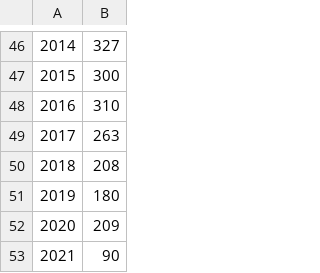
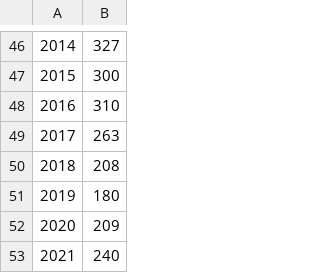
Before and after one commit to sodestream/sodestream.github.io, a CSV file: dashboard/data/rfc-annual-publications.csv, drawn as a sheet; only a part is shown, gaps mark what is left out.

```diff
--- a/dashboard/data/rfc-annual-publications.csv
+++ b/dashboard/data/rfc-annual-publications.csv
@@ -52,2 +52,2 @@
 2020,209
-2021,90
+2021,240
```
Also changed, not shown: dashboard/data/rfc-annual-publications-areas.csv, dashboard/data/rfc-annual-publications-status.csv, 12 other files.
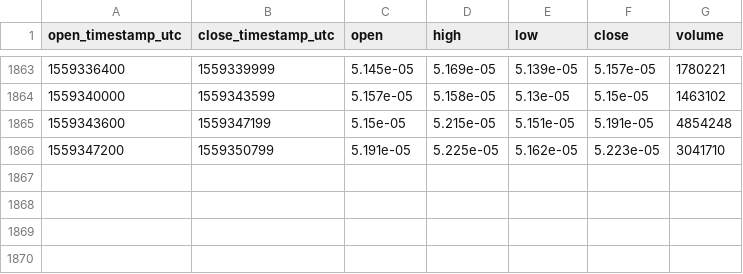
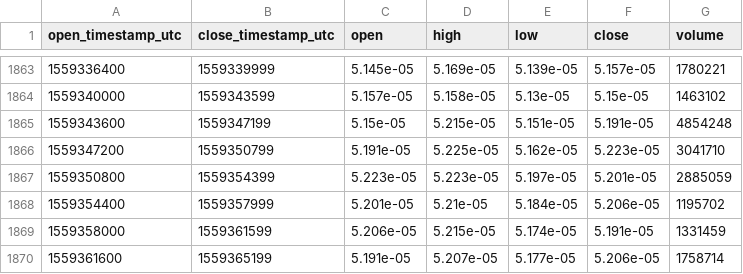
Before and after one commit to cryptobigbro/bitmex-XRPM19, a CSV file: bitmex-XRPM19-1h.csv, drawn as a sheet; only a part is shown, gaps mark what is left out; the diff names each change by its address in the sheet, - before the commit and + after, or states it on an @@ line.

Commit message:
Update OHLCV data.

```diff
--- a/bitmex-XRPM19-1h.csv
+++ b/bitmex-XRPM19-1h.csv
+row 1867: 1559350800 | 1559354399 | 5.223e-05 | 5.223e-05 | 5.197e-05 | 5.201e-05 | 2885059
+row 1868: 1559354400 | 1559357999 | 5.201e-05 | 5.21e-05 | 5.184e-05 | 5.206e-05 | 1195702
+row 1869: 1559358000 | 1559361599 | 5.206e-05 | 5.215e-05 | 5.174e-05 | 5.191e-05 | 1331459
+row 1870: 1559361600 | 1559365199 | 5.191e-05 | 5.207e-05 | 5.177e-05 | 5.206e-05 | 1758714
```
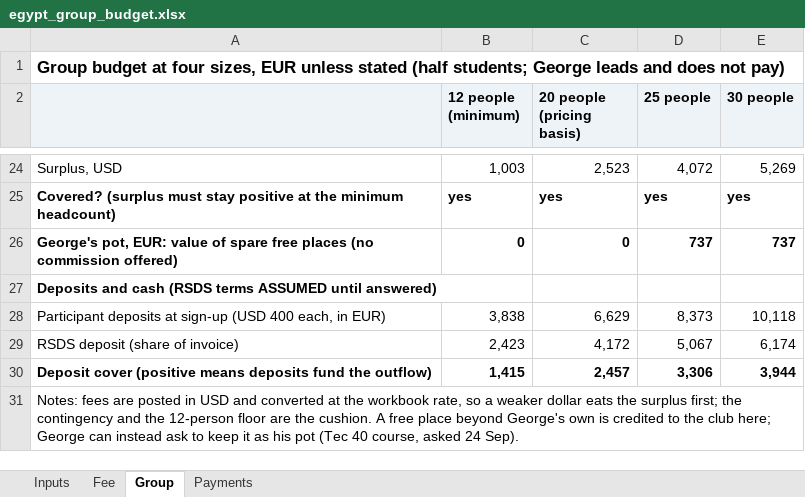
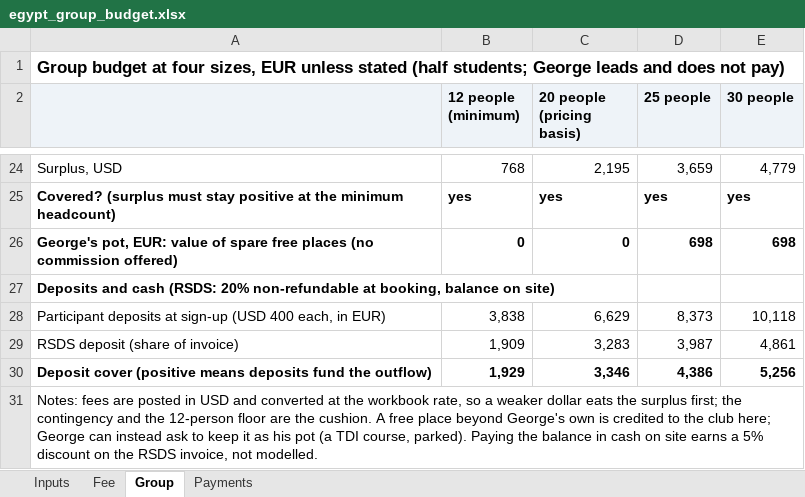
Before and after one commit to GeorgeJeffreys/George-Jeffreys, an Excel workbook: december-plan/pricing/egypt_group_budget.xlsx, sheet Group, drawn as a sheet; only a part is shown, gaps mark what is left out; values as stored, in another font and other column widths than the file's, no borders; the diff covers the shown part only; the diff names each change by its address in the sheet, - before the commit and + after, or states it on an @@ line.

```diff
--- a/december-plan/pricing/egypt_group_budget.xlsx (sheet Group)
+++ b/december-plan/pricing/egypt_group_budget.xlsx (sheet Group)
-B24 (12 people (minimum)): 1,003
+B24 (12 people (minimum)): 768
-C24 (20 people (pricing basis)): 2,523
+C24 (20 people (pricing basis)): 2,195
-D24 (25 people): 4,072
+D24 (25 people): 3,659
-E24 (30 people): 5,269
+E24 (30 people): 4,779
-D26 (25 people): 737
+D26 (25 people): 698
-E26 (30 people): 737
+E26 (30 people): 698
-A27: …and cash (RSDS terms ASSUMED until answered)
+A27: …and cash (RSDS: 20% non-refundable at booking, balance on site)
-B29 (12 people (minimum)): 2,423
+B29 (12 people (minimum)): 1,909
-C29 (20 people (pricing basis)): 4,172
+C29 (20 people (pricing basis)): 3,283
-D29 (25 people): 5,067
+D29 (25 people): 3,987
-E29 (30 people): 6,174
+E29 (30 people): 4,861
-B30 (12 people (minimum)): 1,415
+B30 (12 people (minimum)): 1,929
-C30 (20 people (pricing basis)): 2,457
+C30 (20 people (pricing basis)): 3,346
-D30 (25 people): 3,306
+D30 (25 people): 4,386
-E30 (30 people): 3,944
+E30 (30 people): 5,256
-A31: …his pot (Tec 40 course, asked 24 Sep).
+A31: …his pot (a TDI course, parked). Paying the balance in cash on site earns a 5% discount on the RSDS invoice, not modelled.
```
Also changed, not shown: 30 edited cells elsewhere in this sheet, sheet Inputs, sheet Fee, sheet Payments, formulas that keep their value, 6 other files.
:::
▶ [REQUIRED WORK]: Check every line of the data, and copy the ones that contain "pricing".

▶ [ANSWER BELOW]:
Before and after one commit to GeorgeJeffreys/George-Jeffreys, an Excel workbook: december-plan/pricing/egypt_group_budget.xlsx, sheet Group, drawn as a sheet; only a part is shown, gaps mark what is left out; values as stored, in another font and other column widths than the file's, no borders; the diff covers the shown part only; the diff names each change by its address in the sheet, - before the commit and + after, or states it on an @@ line.
--- a/december-plan/pricing/egypt_group_budget.xlsx (sheet Group)
+++ b/december-plan/pricing/egypt_group_budget.xlsx (sheet Group)
-C24 (20 people (pricing basis)): 2,523
+C24 (20 people (pricing basis)): 2,195
-C29 (20 people (pricing basis)): 4,172
+C29 (20 people (pricing basis)): 3,283
-C30 (20 people (pricing basis)): 2,457
+C30 (20 people (pricing basis)): 3,346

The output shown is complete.